Los Angeles Los Angeles Neighborhoods


Neighborhoods

Corporate law firms and bank offices are located Downtown along with artists’ studios. Major talent and modeling agencies have offices in West Hollywood ("WeHo") and Beverly Hills. Century City is a top-notch hub for talent agencies and entertainment law firms. Production companies have headquarters in Santa Monica, Beverly Hills and, of course, Hollywood.
 
The major art galleries can be found in West Hollywood and Santa Monica. The Mid-Wilshire area is seeing a rise in fashion designers with a commitment to manufacturing in L.A. Interior designers work out of the Robertson Boulevard area adjacent to Beverly Hills and the West End of Melrose Avenue at San Vicente Boulevard.
 
Westwood: Westwood is UCLA’s “college town.” Tons of young people live here, summer sublets abound, and there are plenty of fun bars and restaurants. Every store you need for grocery or clothing shopping is usually within walking distance.

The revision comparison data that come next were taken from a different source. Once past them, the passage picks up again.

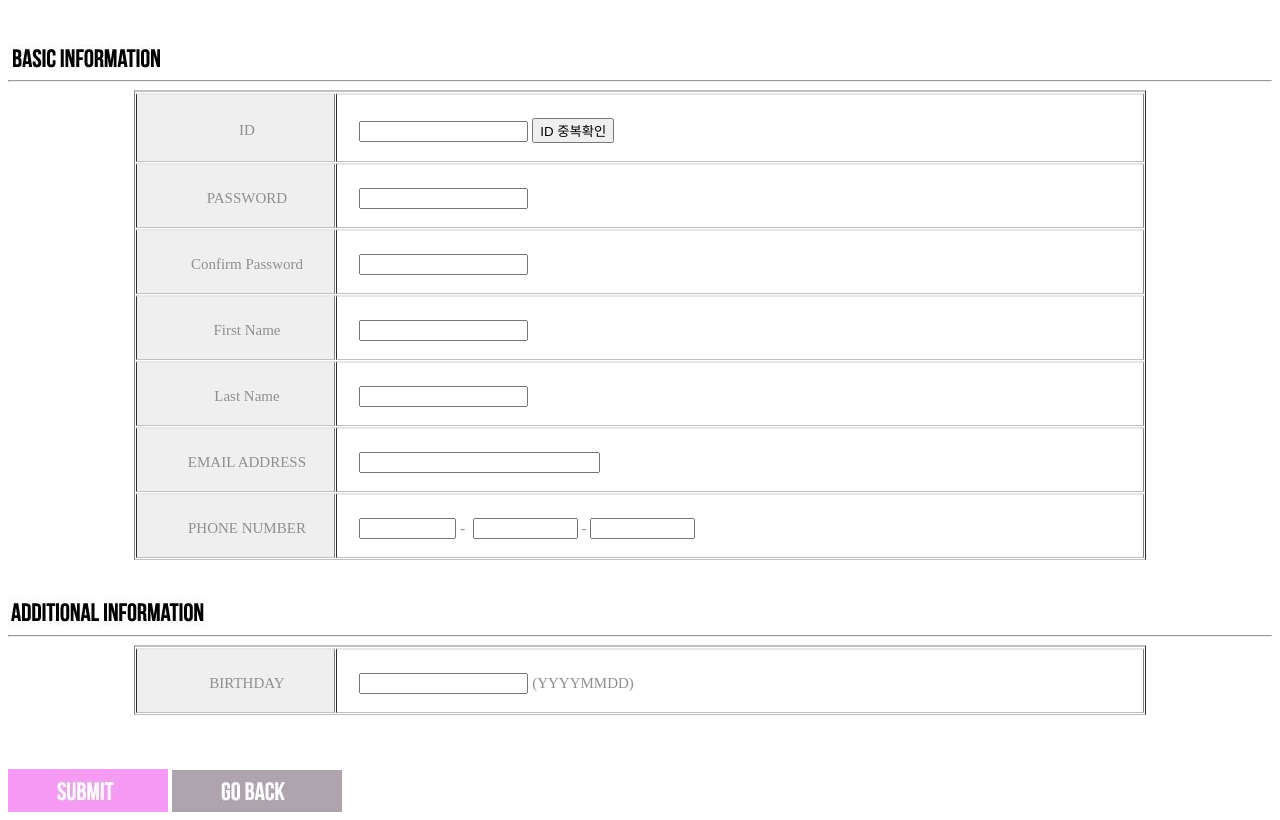
Repository: kminjoo/Making-website-using-JSP
Page: http://localhost/website_project/Register.jsp
An editor plug-in stored every save of this project. The page is shown before and after the next save, followed by the edit.
The browser window is 1280 px wide. The pictures show the whole page.
The page is served by Tomcat 9.

Above is the page before, as saved 2015-07-21 14:31:20.

After the next save:
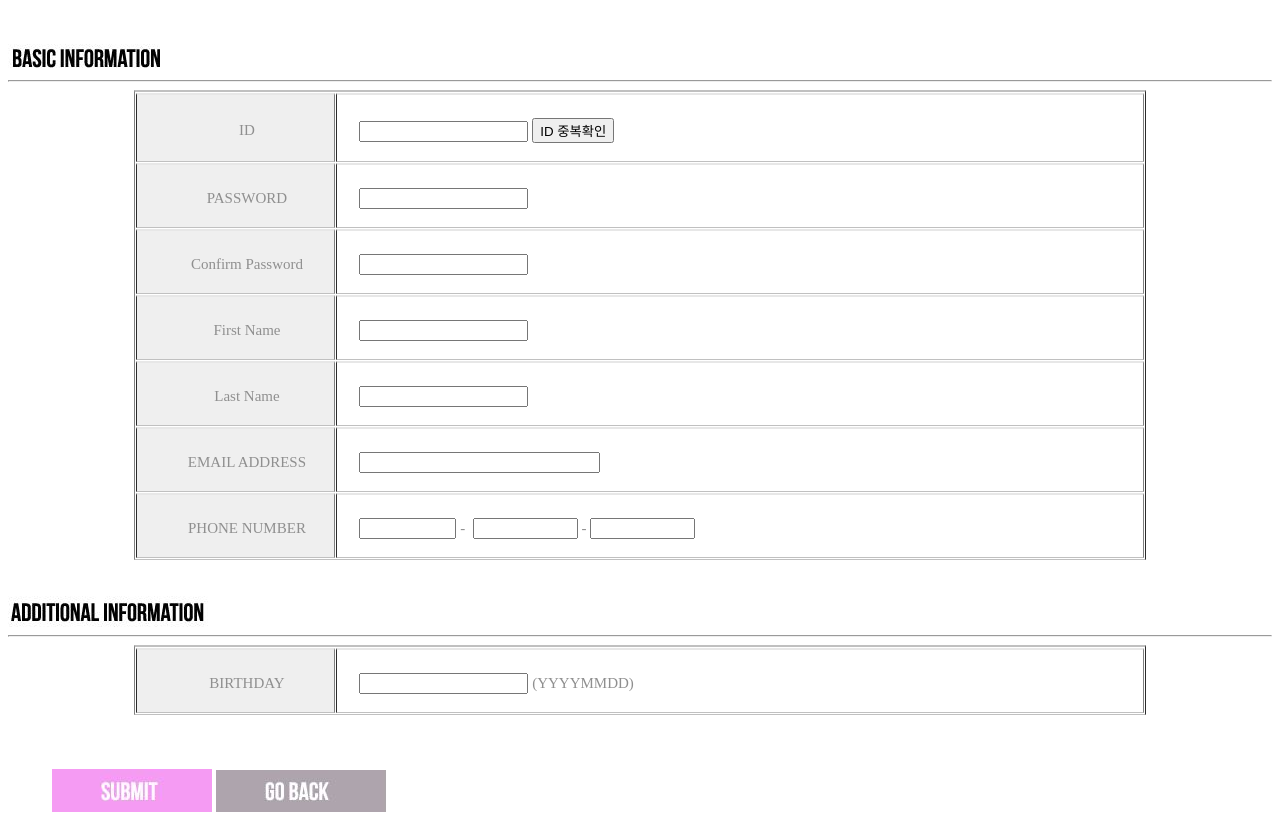
Saved 12 s later.
--- a/website_project/WebContent/Register.jsp
+++ b/website_project/WebContent/Register.jsp
@@ -60,7 +60,7 @@
 <br>
 <br>
 &nbsp;&nbsp;&nbsp;&nbsp;&nbsp;&nbsp;&nbsp;&nbsp;&nbsp;&nbsp;&nbsp;
-<div><img src="<%=request.getContextPath() %>/images/submit.JPG"/>
+<div>&nbsp;&nbsp;&nbsp;&nbsp;&nbsp;&nbsp;&nbsp;&nbsp;&nbsp;&nbsp;&nbsp;<img src="<%=request.getContextPath() %>/images/submit.JPG"/>
 <img src="<%=request.getContextPath() %>/images/goback.JPG"/></div>
 </body>
 </html>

Cultural offerings include The Geffen Playhouse, The Hammer Museum, and theater and music events put on by UCLA’s Center for the Art of Performance. Westwood is also conveniently inland so it’s close to the Westside, Beverly Hills and West Hollywood.
 
Los Angeles
Santa Monica: Santa Monica sits on the cliffs above the Pacific Coast Highway (referred to as PCH) and looks out onto the sea. Its beaches are easily accessible and its inhabitants are a peaceful combination of young families, young urban professionals and yogis. The culture is concentrated on healthy lifestyle habits—runners, bikers, and outdoor classes are ubiquitous along Ocean Avenue. Smoking cigarettes is illegal outside of private homes, and every Wednesday there is an impressive farmers' market on 2nd Street.
 
The Ferris wheel on the famous Santa Monica Pier is perfect for watching the those spectacular Pacific sunsets and the recently opened Broad Stage offers high quality, unique theater. While there is no club scene in Santa Monica, Ocean Avenue boasts blocks of restaurants and bars. The Ivy at the Shore is particularly great for Sunday brunch, especially on the patio.
 
The Third Street Promenade and recently revamped Santa Monica Place shopping center have an extensive selection of stores and outdoor eateries. Santa Monica is a great place to live if you want to feel like you’re on vacation all year round!
 
Downtown: Downtown L.A. has undergone the most drastic transformation of any part of the city in recent history. It used to be considered fairly dangerous—it is home to the notorious “skid row”—but now it is one of the freshest scenes in Los Angeles with some of the best dining. While it would still be unwise to walk Downtown alone in the wee hours, most of the people currently living there are bankers and hipsters.
 
A major art scene is thriving and accessible to the public during the monthly Art Walk when the galleries open for tours. In addition to studios, banks and major corporate law firms have their offices Downtown. If you are feeling adventurous and like being pampered for cheap, try Wi Spa in nearby Koreatown—its jade and salt saunas are an unforgettable experience.
 
West Hollywood: West Hollywood has a lot to offer a younger crowd. The Sunset Strip attracts a consistent slew of tourists but is a necessary part of L.A. to explore even if you don’t live in WeHo. The Strip showcases the city’s Rock n’ Roll history with famed music clubs like The Roxy. The Roxy has 18+ concerts if you are not of legal drinking age yet.
 
If you are 21 and over, Tenmasa across the street has very reasonably priced sake bombs, and the SkyBar at the Mondrian has an amazing view of the city at night. WeHo is home to a vibrant club scene and a thriving gay community, besides attracting many residents who work in the entertainment industry.
 
The Valley: “The Valley” refers to the San Fernando Valley, which has a population of 1.76 million people. Rent prices are significantly cheaper in the Valley. Studio City and Sherman Oaks are safe suburbs close enough (by L.A. standards) to commute to Beverly Hills, Westwood, Hollywood and even Downtown. Laurel Canyon and Coldwater Canyon provide alternative options for these commutes when the freeways are tough during rush hour. Calabasas, although much more family oriented than Studio City and Sherman Oaks, has a manageable commute to Santa Monica, especially if you use Topanga Canyon to avoid traffic.
 
While dining in the Valley is less of an affair, there are some local gems like Brent’s Deli and Follow Your Heart, a vegetarian restaurant and natural foods store in Canoga Park. If your priority is to save money and you have a car, the Valley is a great option, just watch out for “Valley Girls”!